## Exercise directions
This exercise asks for every line of the material that includes the word "Environment".

## Records supplied
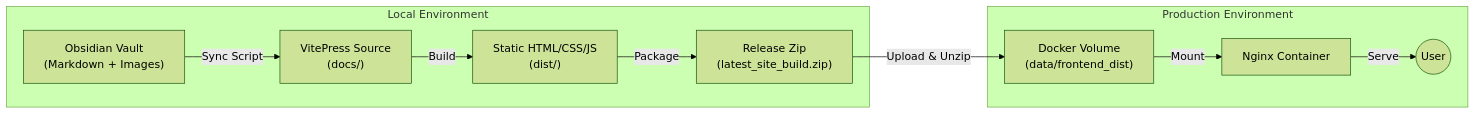
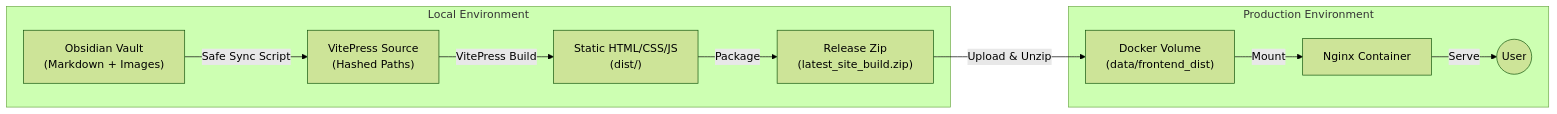
The diagram in README.md (narcotics0507/Obsidian2VitePress), drawn with Mermaid (forest theme) before and after one commit. The commit also changed other lines of this file and 9 other files, not shown here.

````diff
--- a/README.md
+++ b/README.md
@@ -21,14 +27,14 @@
 ```mermaid
 graph LR
     subgraph "Local Environment"
-        Obsidian["Obsidian Vault\n(Markdown + Images)"] -->|Sync Script| ViteSource["VitePress Source\n(docs/)"]
-        ViteSource -->|Build| Dist["Static HTML/CSS/JS\n(dist/)"]
+        Obsidian["Obsidian Vault\n(Markdown + Images)"] -->|Safe Sync Script| ViteSource["VitePress Source\n(Hashed Paths)"]
+        ViteSource -->|VitePress Build| Dist["Static HTML/CSS/JS\n(dist/)"]
         Dist -->|Package| Zip["Release Zip\n(latest_site_build.zip)"]
     end
     
     subgraph "Production Environment"
         Zip -->|Upload & Unzip| Volume["Docker Volume\n(data/frontend_dist)"]
         Volume -->|Mount| Nginx[Nginx Container]
         Nginx -->|Serve| User((User))
     end
 ```
````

## Answer to this problem
     subgraph "Local Environment"
     subgraph "Production Environment"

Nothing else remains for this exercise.